When you start thinking of names that fit your business, then you’re likely to first start off with some basic word association. It’s not uncommon for florists to think of names related to blooms, spring, petals, and so on.
You want to make sure that you avoid these most basic names if you have any intention of growing your brand beyond a small store. Otherwise, these cliched names are going to get lost amongst the whirlpool of companies that are named the exact same.
Don’t choose names that are close to your competitors
It’s a sadly common strategy that new business owners will simply look at their competitors, think of a name that sounds vaguely similar, or even one that’s just a few letters off, and launch with that. This is not a clever way to try and siphon customers away from your competitors. First of all, it can make your business look like a cheap imitator, it prevents you from being able to grow into an original and authentic brand and, what’s more, you could find yourself in legal trouble if you name your business too close to a competitor’s. You want to stand out from the competition, not blend into it.
Be mindful of naming it after your family
There are a lot of businesses named after the individuals or the families who started them. If you’re starting a family business, then it might simply make sense. If it’s a local business, and you have no plans to expand, that might work fine.
If you’re planning to grow to reach customers across the state, country, or globe, then you should make sure there are no major players with the exact same name, which is more likely if you’re using any kind of family name.
Same for local names
Again, if you’re running a local business, then including the name of the location that you operate in and serve might make it easier for customers to find you when searching online, for instance. However, if you want to reach any customers outside of that range, at all, then the same name is going to limit you, as people will think your business is only built for customers within that area. You have to consider how far you want your business to grow, as you’re stuck with your name, and it can take some considerable work to rebrand.
Getting tricky with pronunciation or spelling
You might think that one way to change a particularly common name into something unique is to switch up the spelling, aim for a different pronunciation, or even use numbers and special characters instead of letters. It’s going to make your name different, yes, but it’s also going to make it a lot more difficult to communicate with others. How is someone who hears the name, but doesn’t see its spelling, supposed to know what to Google? If you have to explain it to them, you risk losing their attention. Keep it simple.
Not considering your brand
Your name is a part of your overall brand. It’s not something you should name in a vacuum. If you’re trying to create a business with a sophisticated, professional brand, then a name that sounds too conversational and poppy might be offputting. If you’re trying to create a family-friendly brand with a bright image, then you don’t want to sound like a law firm. Working with a brand naming consultant can make sure that you consider the name within the scope of the entire brand strategy. You have to be careful with your word choice.
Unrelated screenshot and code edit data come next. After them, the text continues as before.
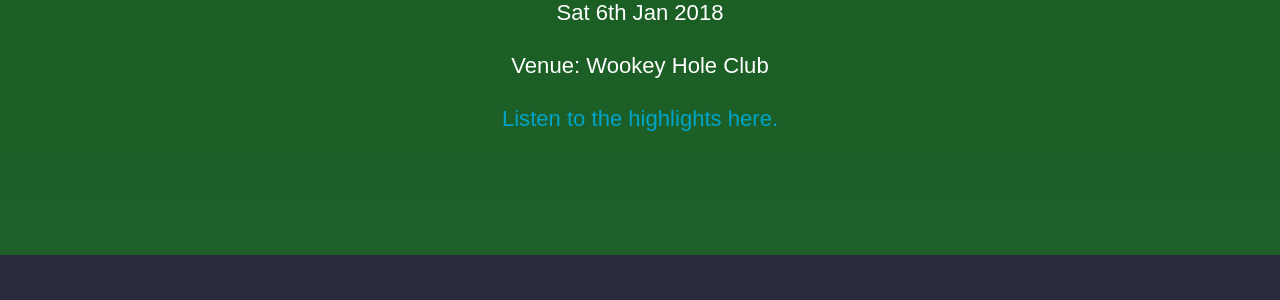
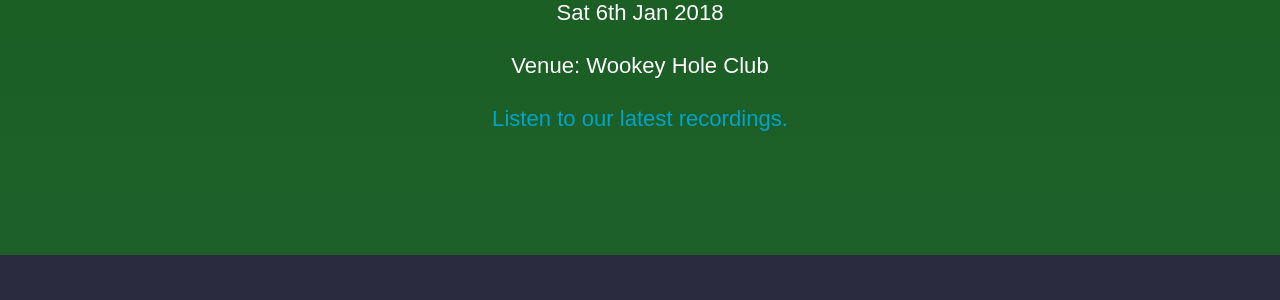
Before and after one commit to arthurspoint/arthurspoint.github.io, a Jekyll site: the page built from index.html, in a window 1280 px wide. Shown: the part 1026-1326 px from the top of the page. Built offline with Jekyll 4.4.1, drawn with Linux system fonts in a browser that asks for light colours.

Commit message:
On the home page, rather than "listen to the highlights of the gig"; "listen to our latest recording session"

```diff
--- a/index.html
+++ b/index.html
@@ -29,7 +29,7 @@ description: Alternative Folk band from Wookey Hole
 <p style="color:white">Sat 6th Jan 2018
 </p><p style="color:white">Venue: Wookey Hole Club
 </p>
-<p style="color:white;"><a href="/tracks">Listen to the highlights here.</a></p>
+<p style="color:white;"><a href="/tracks">Listen to our latest recordings.</a></p>
 
 
 	</section>
```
Neglecting to do your research
Of course, if you’re landing on a name, then you should take the time to research it, to see if any businesses have the exact same name. You want to be especially sure that none of your competitors are named anything remotely close. Again, you want a name that sounds original. There are online tools you can use to see if a business name is taken. If it’s in a wholly different industry, you might only need to add a word or two to the legal name, such as the services you provide, to differentiate it enough.
It’s not suitable for social media
This is a consideration that is becoming increasingly important in an online world. When you’re moving your business to social media, having a name that’s too long to fit as an account name, or using a name so common that you can’t simply use your name as your handle, can require you to do a little extra work to create an online brand presence. This shouldn’t supersede the other elements we’ve talked about, but is worth thinking about especially if you’re going to be an online-focused business.
Asking everyone and anyone what they think of it
While you might have more than one key decision-maker behind your business, that doesn’t mean that you have to make naming it a process that involves everyone’s input. If you’re too open and invite too many people to share their opinions, then every name you come up with is going to have multiple objections for different reasons, and every person is going to want to show their worth by proposing their own alternatives. It can become a never-ending cycle and can be extremely frustrating to deal with.
Take your time to research your name, but don’t allow yourself to get stuck for too long. Working with the right professionals can help you find the name that works for you a lot more quickly.